Travelers with a passion for fast cars won’t want to miss the Monaco Grand Prix, which is considered one of the most prestigious car races in the world. Because Monaco’s streets are narrow and have sharp corners, the track is considered one of the most demanding in Formula One racing, with racers having to go slower than the 190 mph mandated under Formula One rules. This Grand Prix has been affiliated with Formula One since 1955, though the first Grand Prix took place in 1929. The race, which takes place in May, follows the same route every year.
Monte Carlo Harbor is another place where the rich and famous dock their expensive yachts. Located in La Condamine, Monaco’s second oldest neighborhood, visitors will find the royal vessel belonging to the Prince of Monaco; it is docked at Port Hercules, among the yachts and ships. The port here can accommodate up to 500 vessels in a very scenic setting. Travelers may want to relax at a waterfront café where they can enjoy the beautiful luxurious yachts and scenery in a glamorous setting.
Monaco-Ville, also known as Le Rocher or The Rock, offers visitors a chance to stroll through the country’s oldest neighborhood. This old town, which is built on rocky land that juts out into the Mediterranean Sea, may date back to the 6th century BC when the ancient Greek established a colony here. In the 13th century, Monaco’s founders, the Grimaldis, made an ancient fortress their headquarters. Monaco-Ville is made up almost entirely of pedestrian streets and passageways and retains its medieval character. There are a number of hotels, restaurant and souvenir shops, as well as several of the city’s famous landmarks, including the Prince’s Palace, the Oceanographic Museum and St. Martin’s Gardens.
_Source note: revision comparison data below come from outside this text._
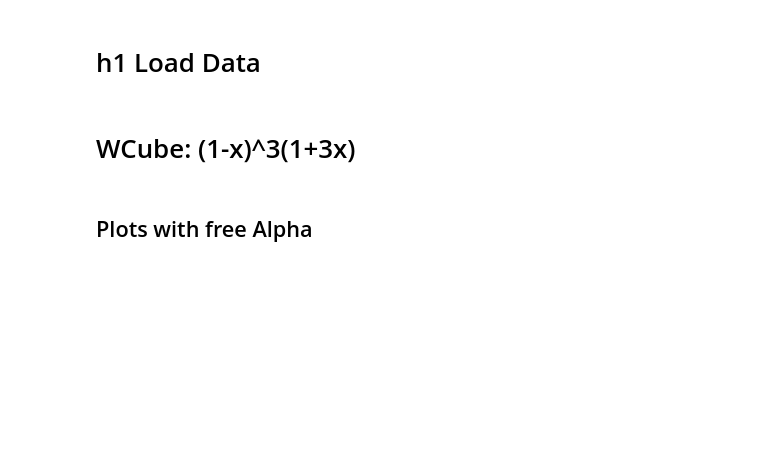
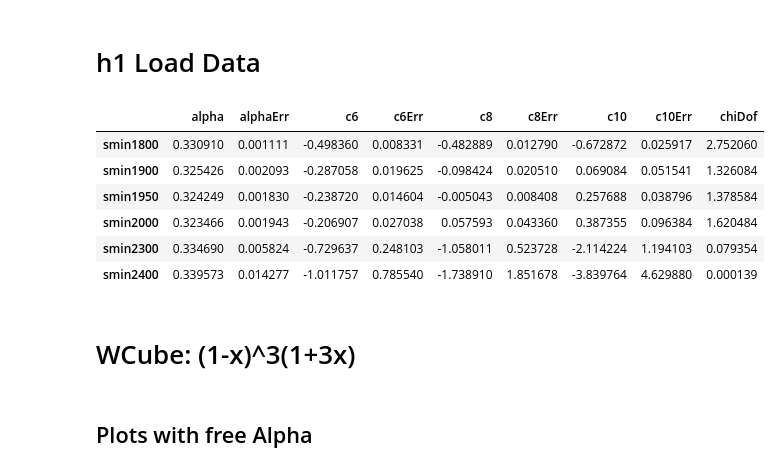
Before and after one commit to phd-dirk/Notebooks, a Jupyter notebook: alphaDetermination/wCube.ipynb, the cells around one changed output. Drawn from its saved outputs; the diff is of its cells as text; code cells hidden in the pictures; blank space fills up the shorter version.

```diff
--- a/alphaDetermination/wCube.ipynb
+++ b/alphaDetermination/wCube.ipynb
@@ -5,8 +5,17 @@ exec(open('initNotebook.py').read())
 # %%
 wCubeAlD6D8 = read_csv('../../FESR/configurations/2019/wCubeAlphaD6D8/fits.csv')
 wCubeAlD6D8D10 = read_csv('../../FESR/configurations/2019/wCubeAlphaD6D8D10/fits.csv')
 wCubeD6D8 = read_csv('../../FESR/configurations/2019/wCubeD6D8/fits.csv')
 wCubeD6D8D10 = read_csv('../../FESR/configurations/2019/wCubeD6D8D10/fits.csv')
+wCubeAlD6D8D10[['alpha', 'alphaErr', 'c6', 'c6Err', 'c8', 'c8Err', 'c10', 'c10Err', 'chiDof']]
+# %% [output]
+|  | alpha | alphaErr | c6 | c6Err | c8 | c8Err | c10 | c10Err | chiDof |
+| smin1800 | 0.330910 | 0.001111 | -0.498360 | 0.008331 | -0.482889 | 0.012790 | -0.672872 | 0.025917 | 2.752060 |
+| smin1900 | 0.325426 | 0.002093 | -0.287058 | 0.019625 | -0.098424 | 0.020510 | 0.069084 | 0.051541 | 1.326084 |
+| smin1950 | 0.324249 | 0.001830 | -0.238720 | 0.014604 | -0.005043 | 0.008408 | 0.257688 | 0.038796 | 1.378584 |
+| smin2000 | 0.323466 | 0.001943 | -0.206907 | 0.027038 | 0.057593 | 0.043360 | 0.387355 | 0.096384 | 1.620484 |
+| smin2300 | 0.334690 | 0.005824 | -0.729637 | 0.248103 | -1.058011 | 0.523728 | -2.114224 | 1.194103 | 0.079354 |
+| smin2400 | 0.339573 | 0.014277 | -1.011757 | 0.785540 | -1.738910 | 1.851678 | -3.839764 | 4.629880 | 0.000139 |
 # %% [markdown]
 # WCube: (1-x)^3(1+3x)
 # %% [markdown]
```
Also changed, not shown: parts of 2 cells of this notebook, 7 other files.
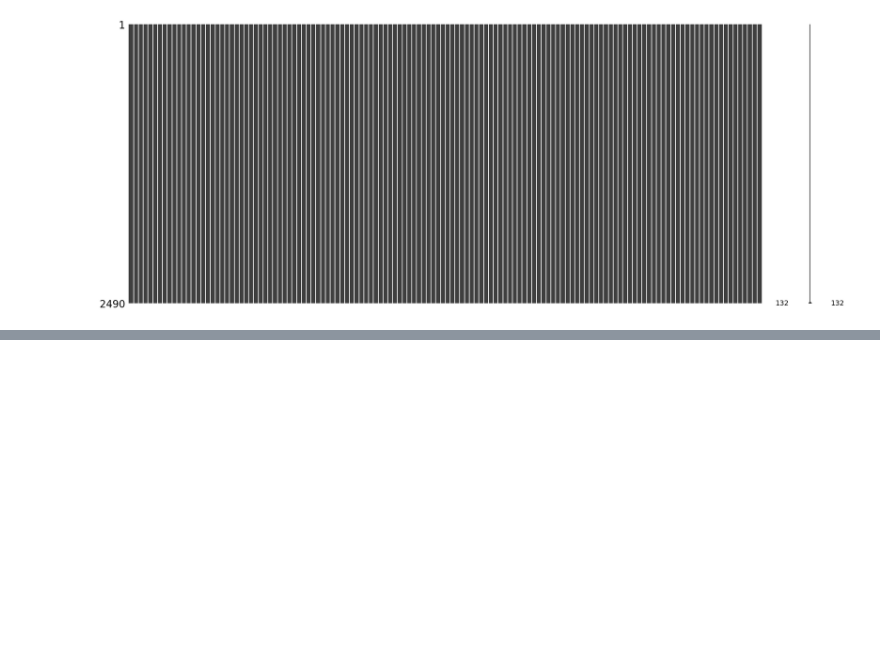
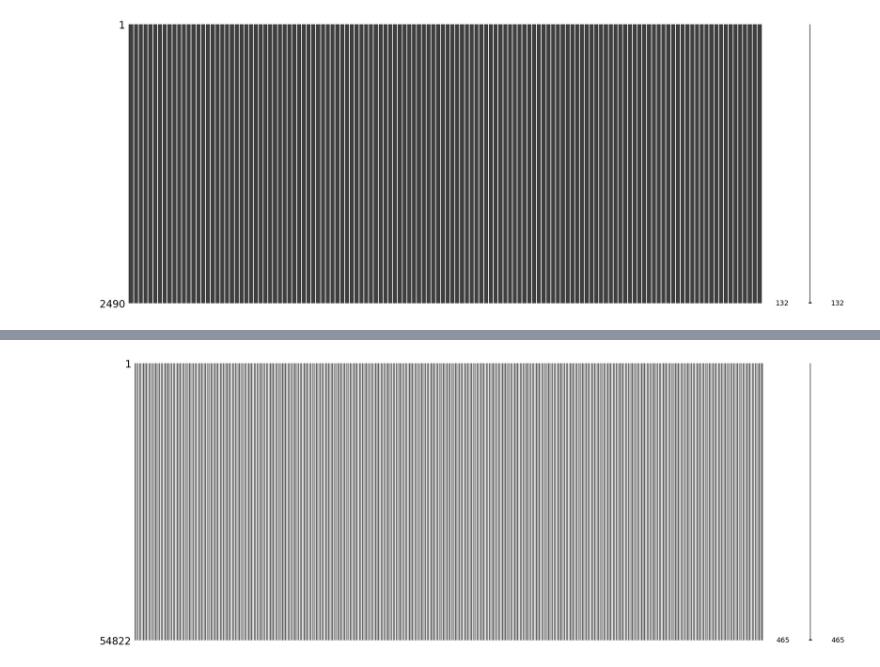
Before and after one commit to ChristopherG19/UVG_DS_Lab10, a Jupyter notebook: Laboratorio_10.ipynb, the cells around one changed output, grey strips where cells are left out. Drawn from its saved outputs; the diff is of its cells as text; code cells hidden in the pictures; blank space fills up the shorter version.

```diff
--- a/Laboratorio_10.ipynb
+++ b/Laboratorio_10.ipynb
@@ -361,0 +280,8 @@ nans_H
+# %%
+df_Personas.fillna(0, inplace=True)
+# %%
+missing_data = df_Personas.isnull()
+msno.matrix(df_Personas)
+plt.show()
+# %% [output]
+[figure, added]
```
Also changed, not shown: parts of 5 cells of this notebook.
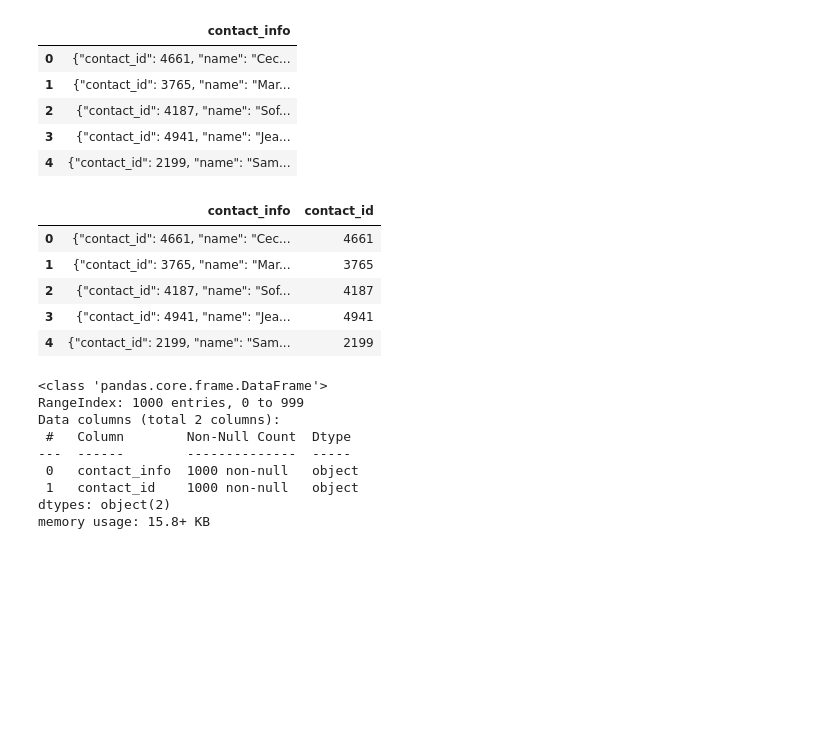
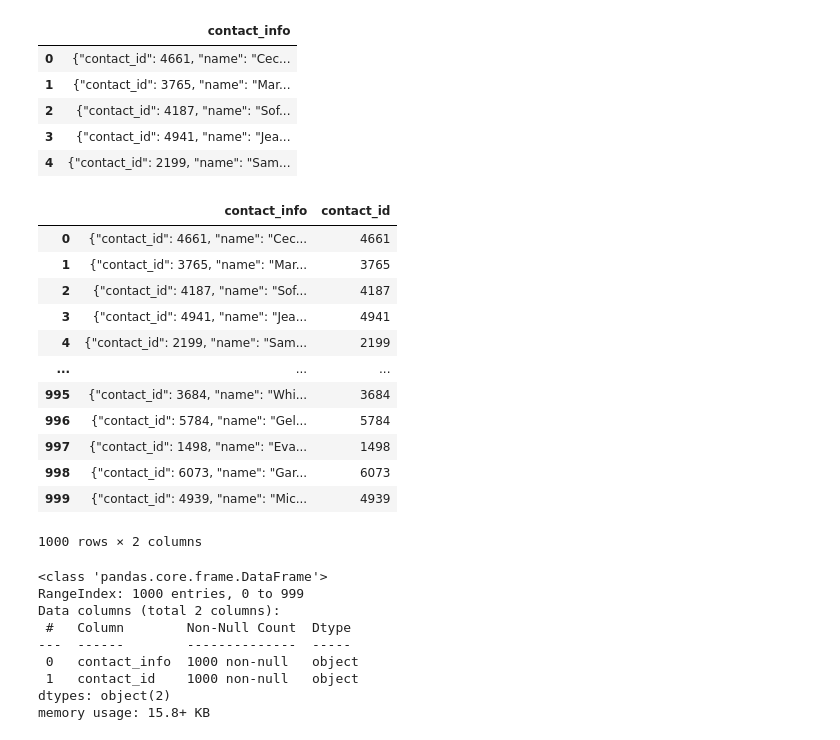
Before and after one commit to TJDavis91/Crowdfunding_ETL, a Jupyter notebook: Resources/ETL_Mini_Project_TDavis_GAdesanmi.ipynb, the cells around one changed output. Cells and saved outputs as stored; diff of their text form; code cells hidden in the pictures; blank space fills up the shorter version.

```diff
--- a/Resources/ETL_Mini_Project_TDavis_GAdesanmi.ipynb
+++ b/Resources/ETL_Mini_Project_TDavis_GAdesanmi.ipynb
@@ -293,7 +293,7 @@ campaign_cleaned.to_csv("C:/Users/tj_da/OneDrive/Desktop/Crowdfunding_ETL/Resour
 ### Extract the contacts.xlsx Data.
 # %%
 # Read the data into a Pandas DataFrame. Use the `header=2` parameter when reading in the data.
-contact_info_df = pd.read_excel("C:/Users/tj_da/OneDrive/Desktop/Crowdfunding_ETL/Resources/contacts.xlsx", header=3)
+contact_info_df = pd.read_excel('contacts.xlsx', header=3)
 contact_info_df.head()
 # %% [output]
 |  | contact_info |
@@ -412,12 +414,21 @@ contact_info_df_copy.head()
 | 4 | {"contact_id": 2199, "name": "Sam... |
 # %%
 # Extract the four-digit contact ID number.
+contact_info_df_copy['contact_id'] = contact_info_df_copy['contact_info'].str.extract(r'contact_id": (\d{4})')
+contact_info_df_copy
 # %% [output]
 |  | contact_info | contact_id |
 | 0 | {"contact_id": 4661, "name": "Cec... | 4661 |
 | 1 | {"contact_id": 3765, "name": "Mar... | 3765 |
 | 2 | {"contact_id": 4187, "name": "Sof... | 4187 |
 | 3 | {"contact_id": 4941, "name": "Jea... | 4941 |
 | 4 | {"contact_id": 2199, "name": "Sam... | 2199 |
+| ... | ... | ... |
+| 995 | {"contact_id": 3684, "name": "Whi... | 3684 |
+| 996 | {"contact_id": 5784, "name": "Gel... | 5784 |
+| 997 | {"contact_id": 1498, "name": "Eva... | 1498 |
+| 998 | {"contact_id": 6073, "name": "Gar... | 6073 |
+| 999 | {"contact_id": 4939, "name": "Mic... | 4939 |
+1000 rows × 2 columns
 # %%
 # Check the datatypes.
```
Also changed, not shown: parts of 14 cells of this notebook, 1 other file.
Monte Carlo Casino was established in the 19th century to save the Grimaldi family from bankruptcy. At that time, Monaco was poor with little infrastructure to support tourism. The plan worked. The Monte Carlo Casino today lures gamblers to Monaco, with games of chance, including roulette, Baccarat, craps and slot machines; even James Bond tried his luck here. The casino has a dress code and charges admission; foreign visitors need to show passports or other ID as Monaco residents are not allowed inside.
The Prince’s Palace of Monaco is the official home of the country’s rulers, the Grimaldi family, which is currently headed by Prince Albert II, the son of Grace Kelly and Prince Rainier. The fairy tale palace began as a fortress in the 12th century, but over the centuries fell into a shambles; Prince Rainier is credited with restoring the palace to its former grandeur. The palace is open to the public annually from June to October. Once inside they‘ll find a courtyard made from 3 million pebbles that form a geometric pattern, and historic Genovese frescoes. Everyday at 11:55 AM, in front of the Palace’s main entrance visitors can watch the changing of the guard ceremony performed by the “Carabiniers”.